Determining what is a reasonable salary is the key. In this case, the reason the CPA’s services were valued at less than half of his share of the partnership’s profits was that employees who weren’t partners also performed significant services thus creating income.  The approach did not convince the judge.

Friday, March 2, 2012


The Internal Revenue Service is providing an update on the status of the tax refund delays that plagued the agency this season.

In late January, the IRS sent an email to us tax professionals warning that tax refunds could be delayed a week this tax season because of new anti-fraud safeguards. The IRS had fine-tuned its identity theft filters to prevent the growing trend of tax refund fraud. Many taxpayers who wrote to have said that they were experiencing much longer delays than a week.

The IRS also had problems with its “Where’s My Refund" tool giving a different date whenever taxpayers checked up on the status of their refunds, and last month the page told many taxpayers that it had no information on the status of their tax refunds.

Thursday, March 1, 2012


A few months ago, after a lot of hoopla and after a threat of downgrading of the USA's AAA debt rating Congress increased the debt ceiling to $16.4 TRILLION.  Sure there was a Super Committee set up to come up with a solution but that did not work out so well did it?

Washington was smart enough to allow for borrowing enough money to get through the November election, but that is it.

Here is the problem, the debt limit is just a limit for old obligations, not for new obligations but for current obligations. And we still keep spending money we don't have.

That would be like asking for a higher credit limit on your credit card but having already made the charges at the store. You could not run your business or your house budget like this. 

We need to ask ourselves 'Where is the money going to come from?'


One of the 5 Ways To Make More Money that I discuss with my clients and in my programs is REFERRALS.  I think we all know the importance of growing our business through a referral so I won't get into that discussion.

What I do think is interesting in a new study that came out reported asking for a referral once brings negligible results, BUT asking a second time in the same year is proven to bring significant results.  That's not all, a third time brings even more clients.
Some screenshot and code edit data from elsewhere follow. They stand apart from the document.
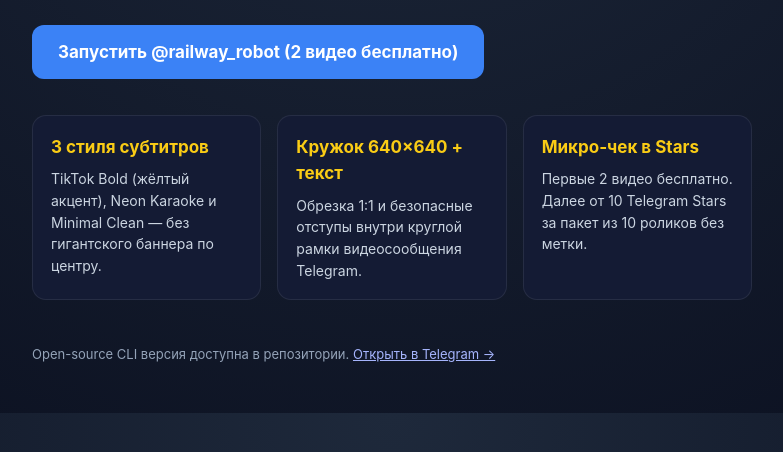
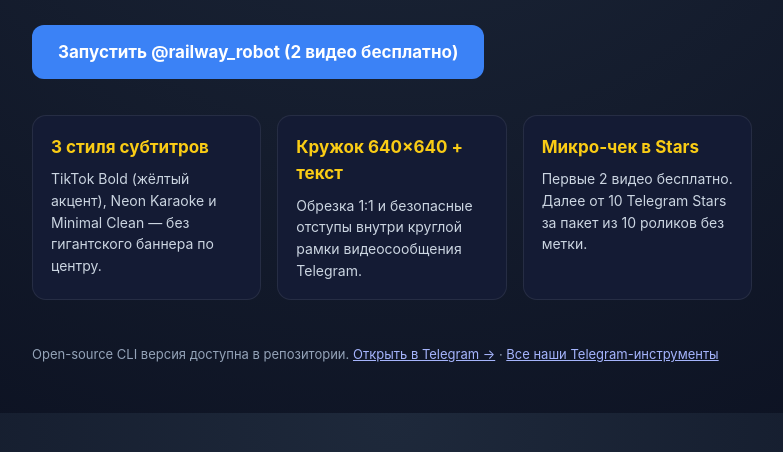
Before and after one commit to LUX1984/auto-reels-captions-cli, a plain HTML site: page docs/index.html in a window 1280 px wide. Shown: the part 348-800 px from the top of the page, without its empty margins (248-1031 px from the left). Drawn offline with Linux system fonts and the light colour scheme.

Commit message:
Add/update docs/index.html

```diff
--- a/docs/index.html
+++ b/docs/index.html
@@ -45,7 +45,7 @@
     </section>
 
     <footer>
-      Open-source CLI версия доступна в репозитории. <a href="https://t.me/railway_robot?start=ghpages">Открыть в Telegram →</a>
+      Open-source CLI версия доступна в репозитории. <a href="https://t.me/railway_robot?start=ghpages">Открыть в Telegram →</a> · <a href="https://lux1984.github.io/">Все наши Telegram-инструменты</a>
     </footer>
   </main>
 </body>
```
So why do so many referral programs fail?  I believe the problem is management.  When I ask owners that have low referrals what their systems are they say "we tell them to ask" or "it's in the handbook."  Statistics show that does not work.  What owners need is intergrated systems to monitor and focus on referral.  I know I sound like a broken record (okay some of you do not know what a broken record is, so ask someone that is over 45) but WHAT YOU CAN MEASURE YOU CAN MANAGE! 
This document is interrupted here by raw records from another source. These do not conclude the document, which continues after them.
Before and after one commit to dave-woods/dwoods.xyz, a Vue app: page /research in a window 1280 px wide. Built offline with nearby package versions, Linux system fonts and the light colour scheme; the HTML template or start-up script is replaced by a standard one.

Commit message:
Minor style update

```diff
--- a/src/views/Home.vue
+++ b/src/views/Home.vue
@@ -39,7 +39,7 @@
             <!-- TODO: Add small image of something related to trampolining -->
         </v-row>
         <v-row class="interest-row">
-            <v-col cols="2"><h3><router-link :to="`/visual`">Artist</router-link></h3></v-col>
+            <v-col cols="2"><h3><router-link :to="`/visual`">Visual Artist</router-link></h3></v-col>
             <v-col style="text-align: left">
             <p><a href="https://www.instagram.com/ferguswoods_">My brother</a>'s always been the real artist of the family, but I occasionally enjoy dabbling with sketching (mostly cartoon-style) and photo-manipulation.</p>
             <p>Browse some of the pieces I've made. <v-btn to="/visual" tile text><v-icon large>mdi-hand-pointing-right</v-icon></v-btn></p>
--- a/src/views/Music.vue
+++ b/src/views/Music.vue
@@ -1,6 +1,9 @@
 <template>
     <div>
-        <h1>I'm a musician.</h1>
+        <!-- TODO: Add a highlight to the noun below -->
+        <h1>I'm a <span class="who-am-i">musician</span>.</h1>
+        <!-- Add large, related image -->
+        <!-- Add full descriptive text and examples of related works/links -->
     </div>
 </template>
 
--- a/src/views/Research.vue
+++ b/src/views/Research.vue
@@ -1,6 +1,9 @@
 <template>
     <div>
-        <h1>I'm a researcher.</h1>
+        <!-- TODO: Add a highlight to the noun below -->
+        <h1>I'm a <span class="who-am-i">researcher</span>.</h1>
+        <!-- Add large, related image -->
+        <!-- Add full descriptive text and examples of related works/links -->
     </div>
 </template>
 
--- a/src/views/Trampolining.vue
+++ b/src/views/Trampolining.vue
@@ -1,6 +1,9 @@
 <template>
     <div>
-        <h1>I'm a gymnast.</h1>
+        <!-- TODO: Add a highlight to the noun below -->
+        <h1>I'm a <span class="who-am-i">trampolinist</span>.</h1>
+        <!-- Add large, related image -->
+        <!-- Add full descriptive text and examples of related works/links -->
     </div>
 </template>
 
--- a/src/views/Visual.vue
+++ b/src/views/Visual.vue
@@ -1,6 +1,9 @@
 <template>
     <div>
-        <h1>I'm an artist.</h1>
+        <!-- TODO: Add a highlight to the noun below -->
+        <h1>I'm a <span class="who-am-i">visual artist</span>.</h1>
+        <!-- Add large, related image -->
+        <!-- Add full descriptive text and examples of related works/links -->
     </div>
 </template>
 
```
Watch your referrals and discuss them with your professionals at staff meetings and during your one on one's.